### Work to complete
Write out every record again, exactly.

### Material supplied
::::
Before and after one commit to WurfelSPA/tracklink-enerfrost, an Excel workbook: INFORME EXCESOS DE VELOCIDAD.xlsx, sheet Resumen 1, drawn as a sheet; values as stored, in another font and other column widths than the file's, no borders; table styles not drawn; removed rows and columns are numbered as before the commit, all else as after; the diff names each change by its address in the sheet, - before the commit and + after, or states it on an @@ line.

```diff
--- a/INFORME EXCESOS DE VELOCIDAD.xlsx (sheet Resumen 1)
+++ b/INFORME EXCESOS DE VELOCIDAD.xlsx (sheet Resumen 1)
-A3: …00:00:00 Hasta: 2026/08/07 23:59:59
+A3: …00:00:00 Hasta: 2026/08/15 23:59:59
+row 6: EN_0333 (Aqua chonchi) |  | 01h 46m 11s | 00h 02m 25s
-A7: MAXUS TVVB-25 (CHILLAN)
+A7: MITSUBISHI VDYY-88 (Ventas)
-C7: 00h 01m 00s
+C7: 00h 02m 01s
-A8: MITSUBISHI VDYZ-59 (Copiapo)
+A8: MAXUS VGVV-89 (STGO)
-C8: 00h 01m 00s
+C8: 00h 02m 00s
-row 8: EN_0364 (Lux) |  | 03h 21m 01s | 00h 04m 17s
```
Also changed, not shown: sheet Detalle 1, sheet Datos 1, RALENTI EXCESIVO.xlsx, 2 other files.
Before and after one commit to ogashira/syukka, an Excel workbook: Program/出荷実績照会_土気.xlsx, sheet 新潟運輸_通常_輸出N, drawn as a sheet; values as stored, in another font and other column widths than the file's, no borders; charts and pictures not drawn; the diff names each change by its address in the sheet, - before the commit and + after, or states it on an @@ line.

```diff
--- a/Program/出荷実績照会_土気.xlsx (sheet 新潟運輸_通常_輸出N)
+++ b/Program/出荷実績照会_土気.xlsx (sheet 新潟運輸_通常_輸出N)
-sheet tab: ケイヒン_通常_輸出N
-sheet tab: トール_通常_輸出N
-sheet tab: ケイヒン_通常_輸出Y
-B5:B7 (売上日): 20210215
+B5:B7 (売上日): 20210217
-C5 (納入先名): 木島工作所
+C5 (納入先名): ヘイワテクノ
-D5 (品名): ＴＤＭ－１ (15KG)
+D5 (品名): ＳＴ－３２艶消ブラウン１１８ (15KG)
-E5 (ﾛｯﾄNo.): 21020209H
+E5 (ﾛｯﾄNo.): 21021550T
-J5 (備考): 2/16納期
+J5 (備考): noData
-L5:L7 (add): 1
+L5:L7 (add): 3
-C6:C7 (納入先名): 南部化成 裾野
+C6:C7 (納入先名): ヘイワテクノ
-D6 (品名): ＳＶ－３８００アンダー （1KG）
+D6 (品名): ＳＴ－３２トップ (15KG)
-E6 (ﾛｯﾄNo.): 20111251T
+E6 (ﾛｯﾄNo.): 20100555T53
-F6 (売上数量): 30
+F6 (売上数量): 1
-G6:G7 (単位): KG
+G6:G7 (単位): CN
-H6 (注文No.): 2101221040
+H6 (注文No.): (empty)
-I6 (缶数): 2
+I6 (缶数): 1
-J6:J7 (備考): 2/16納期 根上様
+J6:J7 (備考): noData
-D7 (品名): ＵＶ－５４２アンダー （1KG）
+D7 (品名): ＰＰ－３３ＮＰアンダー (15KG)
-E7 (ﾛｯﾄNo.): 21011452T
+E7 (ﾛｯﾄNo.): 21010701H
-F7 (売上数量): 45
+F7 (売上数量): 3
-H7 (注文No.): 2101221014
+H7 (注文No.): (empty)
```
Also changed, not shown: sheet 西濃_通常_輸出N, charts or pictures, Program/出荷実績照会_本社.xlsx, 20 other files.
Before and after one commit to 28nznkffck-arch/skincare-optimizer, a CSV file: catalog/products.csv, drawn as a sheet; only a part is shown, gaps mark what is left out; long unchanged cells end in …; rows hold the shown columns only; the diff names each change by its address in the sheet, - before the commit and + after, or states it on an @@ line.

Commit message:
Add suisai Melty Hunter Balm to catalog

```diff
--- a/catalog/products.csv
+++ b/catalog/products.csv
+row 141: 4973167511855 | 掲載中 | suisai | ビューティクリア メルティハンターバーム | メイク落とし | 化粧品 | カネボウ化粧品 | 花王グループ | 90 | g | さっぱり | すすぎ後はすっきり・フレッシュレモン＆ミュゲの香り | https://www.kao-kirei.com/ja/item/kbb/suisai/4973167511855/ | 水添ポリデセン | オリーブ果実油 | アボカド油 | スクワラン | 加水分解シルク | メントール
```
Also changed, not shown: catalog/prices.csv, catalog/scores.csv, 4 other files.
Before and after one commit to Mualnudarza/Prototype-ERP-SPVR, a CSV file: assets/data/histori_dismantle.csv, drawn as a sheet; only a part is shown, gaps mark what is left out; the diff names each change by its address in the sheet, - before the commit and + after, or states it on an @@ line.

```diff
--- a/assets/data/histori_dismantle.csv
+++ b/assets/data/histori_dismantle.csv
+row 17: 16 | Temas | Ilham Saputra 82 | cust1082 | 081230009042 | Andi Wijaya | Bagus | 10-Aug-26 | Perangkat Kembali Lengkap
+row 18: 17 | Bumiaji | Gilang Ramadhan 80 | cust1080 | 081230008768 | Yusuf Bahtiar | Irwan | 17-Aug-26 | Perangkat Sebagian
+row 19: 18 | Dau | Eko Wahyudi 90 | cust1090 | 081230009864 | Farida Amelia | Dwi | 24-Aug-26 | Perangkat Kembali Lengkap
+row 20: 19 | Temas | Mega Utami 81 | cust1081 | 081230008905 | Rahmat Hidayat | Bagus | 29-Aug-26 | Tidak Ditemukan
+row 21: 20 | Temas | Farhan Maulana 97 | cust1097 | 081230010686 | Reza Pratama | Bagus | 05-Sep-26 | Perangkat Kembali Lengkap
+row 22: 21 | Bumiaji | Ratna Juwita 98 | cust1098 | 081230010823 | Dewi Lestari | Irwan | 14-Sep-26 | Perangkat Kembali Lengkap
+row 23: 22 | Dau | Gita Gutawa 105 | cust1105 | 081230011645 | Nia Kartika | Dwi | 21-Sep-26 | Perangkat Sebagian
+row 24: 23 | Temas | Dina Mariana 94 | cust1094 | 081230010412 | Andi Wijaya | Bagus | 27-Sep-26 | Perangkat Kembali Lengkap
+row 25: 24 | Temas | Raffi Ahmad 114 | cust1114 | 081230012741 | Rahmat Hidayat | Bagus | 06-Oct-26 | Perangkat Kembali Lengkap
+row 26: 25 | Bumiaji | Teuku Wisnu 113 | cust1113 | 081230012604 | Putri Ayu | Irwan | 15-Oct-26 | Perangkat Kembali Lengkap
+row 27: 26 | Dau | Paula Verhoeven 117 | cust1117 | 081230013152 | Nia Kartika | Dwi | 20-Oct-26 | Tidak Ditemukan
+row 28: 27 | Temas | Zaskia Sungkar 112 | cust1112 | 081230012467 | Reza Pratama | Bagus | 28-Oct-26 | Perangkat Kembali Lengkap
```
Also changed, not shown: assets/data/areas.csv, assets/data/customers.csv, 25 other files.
::::
### Answer
Before and after one commit to WurfelSPA/tracklink-enerfrost, an Excel workbook: INFORME EXCESOS DE VELOCIDAD.xlsx, sheet Resumen 1, drawn as a sheet; values as stored, in another font and other column widths than the file's, no borders; table styles not drawn; removed rows and columns are numbered as before the commit, all else as after; the diff names each change by its address in the sheet, - before the commit and + after, or states it on an @@ line.

```diff
--- a/INFORME EXCESOS DE VELOCIDAD.xlsx (sheet Resumen 1)
+++ b/INFORME EXCESOS DE VELOCIDAD.xlsx (sheet Resumen 1)
-A3: …00:00:00 Hasta: 2026/08/07 23:59:59
+A3: …00:00:00 Hasta: 2026/08/15 23:59:59
+row 6: EN_0333 (Aqua chonchi) |  | 01h 46m 11s | 00h 02m 25s
-A7: MAXUS TVVB-25 (CHILLAN)
+A7: MITSUBISHI VDYY-88 (Ventas)
-C7: 00h 01m 00s
+C7: 00h 02m 01s
-A8: MITSUBISHI VDYZ-59 (Copiapo)
+A8: MAXUS VGVV-89 (STGO)
-C8: 00h 01m 00s
+C8: 00h 02m 00s
-row 8: EN_0364 (Lux) |  | 03h 21m 01s | 00h 04m 17s
```
Also changed, not shown: sheet Detalle 1, sheet Datos 1, RALENTI EXCESIVO.xlsx, 2 other files.
Before and after one commit to ogashira/syukka, an Excel workbook: Program/出荷実績照会_土気.xlsx, sheet 新潟運輸_通常_輸出N, drawn as a sheet; values as stored, in another font and other column widths than the file's, no borders; charts and pictures not drawn; the diff names each change by its address in the sheet, - before the commit and + after, or states it on an @@ line.

```diff
--- a/Program/出荷実績照会_土気.xlsx (sheet 新潟運輸_通常_輸出N)
+++ b/Program/出荷実績照会_土気.xlsx (sheet 新潟運輸_通常_輸出N)
-sheet tab: ケイヒン_通常_輸出N
-sheet tab: トール_通常_輸出N
-sheet tab: ケイヒン_通常_輸出Y
-B5:B7 (売上日): 20210215
+B5:B7 (売上日): 20210217
-C5 (納入先名): 木島工作所
+C5 (納入先名): ヘイワテクノ
-D5 (品名): ＴＤＭ－１ (15KG)
+D5 (品名): ＳＴ－３２艶消ブラウン１１８ (15KG)
-E5 (ﾛｯﾄNo.): 21020209H
+E5 (ﾛｯﾄNo.): 21021550T
-J5 (備考): 2/16納期
+J5 (備考): noData
-L5:L7 (add): 1
+L5:L7 (add): 3
-C6:C7 (納入先名): 南部化成 裾野
+C6:C7 (納入先名): ヘイワテクノ
-D6 (品名): ＳＶ－３８００アンダー （1KG）
+D6 (品名): ＳＴ－３２トップ (15KG)
-E6 (ﾛｯﾄNo.): 20111251T
+E6 (ﾛｯﾄNo.): 20100555T53
-F6 (売上数量): 30
+F6 (売上数量): 1
-G6:G7 (単位): KG
+G6:G7 (単位): CN
-H6 (注文No.): 2101221040
+H6 (注文No.): (empty)
-I6 (缶数): 2
+I6 (缶数): 1
-J6:J7 (備考): 2/16納期 根上様
+J6:J7 (備考): noData
-D7 (品名): ＵＶ－５４２アンダー （1KG）
+D7 (品名): ＰＰ－３３ＮＰアンダー (15KG)
-E7 (ﾛｯﾄNo.): 21011452T
+E7 (ﾛｯﾄNo.): 21010701H
-F7 (売上数量): 45
+F7 (売上数量): 3
-H7 (注文No.): 2101221014
+H7 (注文No.): (empty)
```
Also changed, not shown: sheet 西濃_通常_輸出N, charts or pictures, Program/出荷実績照会_本社.xlsx, 20 other files.
Before and after one commit to 28nznkffck-arch/skincare-optimizer, a CSV file: catalog/products.csv, drawn as a sheet; only a part is shown, gaps mark what is left out; long unchanged cells end in …; rows hold the shown columns only; the diff names each change by its address in the sheet, - before the commit and + after, or states it on an @@ line.

Commit message:
Add suisai Melty Hunter Balm to catalog

```diff
--- a/catalog/products.csv
+++ b/catalog/products.csv
+row 141: 4973167511855 | 掲載中 | suisai | ビューティクリア メルティハンターバーム | メイク落とし | 化粧品 | カネボウ化粧品 | 花王グループ | 90 | g | さっぱり | すすぎ後はすっきり・フレッシュレモン＆ミュゲの香り | https://www.kao-kirei.com/ja/item/kbb/suisai/4973167511855/ | 水添ポリデセン | オリーブ果実油 | アボカド油 | スクワラン | 加水分解シルク | メントール
```
Also changed, not shown: catalog/prices.csv, catalog/scores.csv, 4 other files.
Before and after one commit to Mualnudarza/Prototype-ERP-SPVR, a CSV file: assets/data/histori_dismantle.csv, drawn as a sheet; only a part is shown, gaps mark what is left out; the diff names each change by its address in the sheet, - before the commit and + after, or states it on an @@ line.

```diff
--- a/assets/data/histori_dismantle.csv
+++ b/assets/data/histori_dismantle.csv
+row 17: 16 | Temas | Ilham Saputra 82 | cust1082 | 081230009042 | Andi Wijaya | Bagus | 10-Aug-26 | Perangkat Kembali Lengkap
+row 18: 17 | Bumiaji | Gilang Ramadhan 80 | cust1080 | 081230008768 | Yusuf Bahtiar | Irwan | 17-Aug-26 | Perangkat Sebagian
+row 19: 18 | Dau | Eko Wahyudi 90 | cust1090 | 081230009864 | Farida Amelia | Dwi | 24-Aug-26 | Perangkat Kembali Lengkap
+row 20: 19 | Temas | Mega Utami 81 | cust1081 | 081230008905 | Rahmat Hidayat | Bagus | 29-Aug-26 | Tidak Ditemukan
+row 21: 20 | Temas | Farhan Maulana 97 | cust1097 | 081230010686 | Reza Pratama | Bagus | 05-Sep-26 | Perangkat Kembali Lengkap
+row 22: 21 | Bumiaji | Ratna Juwita 98 | cust1098 | 081230010823 | Dewi Lestari | Irwan | 14-Sep-26 | Perangkat Kembali Lengkap
+row 23: 22 | Dau | Gita Gutawa 105 | cust1105 | 081230011645 | Nia Kartika | Dwi | 21-Sep-26 | Perangkat Sebagian
+row 24: 23 | Temas | Dina Mariana 94 | cust1094 | 081230010412 | Andi Wijaya | Bagus | 27-Sep-26 | Perangkat Kembali Lengkap
+row 25: 24 | Temas | Raffi Ahmad 114 | cust1114 | 081230012741 | Rahmat Hidayat | Bagus | 06-Oct-26 | Perangkat Kembali Lengkap
+row 26: 25 | Bumiaji | Teuku Wisnu 113 | cust1113 | 081230012604 | Putri Ayu | Irwan | 15-Oct-26 | Perangkat Kembali Lengkap
+row 27: 26 | Dau | Paula Verhoeven 117 | cust1117 | 081230013152 | Nia Kartika | Dwi | 20-Oct-26 | Tidak Ditemukan
+row 28: 27 | Temas | Zaskia Sungkar 112 | cust1112 | 081230012467 | Reza Pratama | Bagus | 28-Oct-26 | Perangkat Kembali Lengkap
```
Also changed, not shown: assets/data/areas.csv, assets/data/customers.csv, 25 other files.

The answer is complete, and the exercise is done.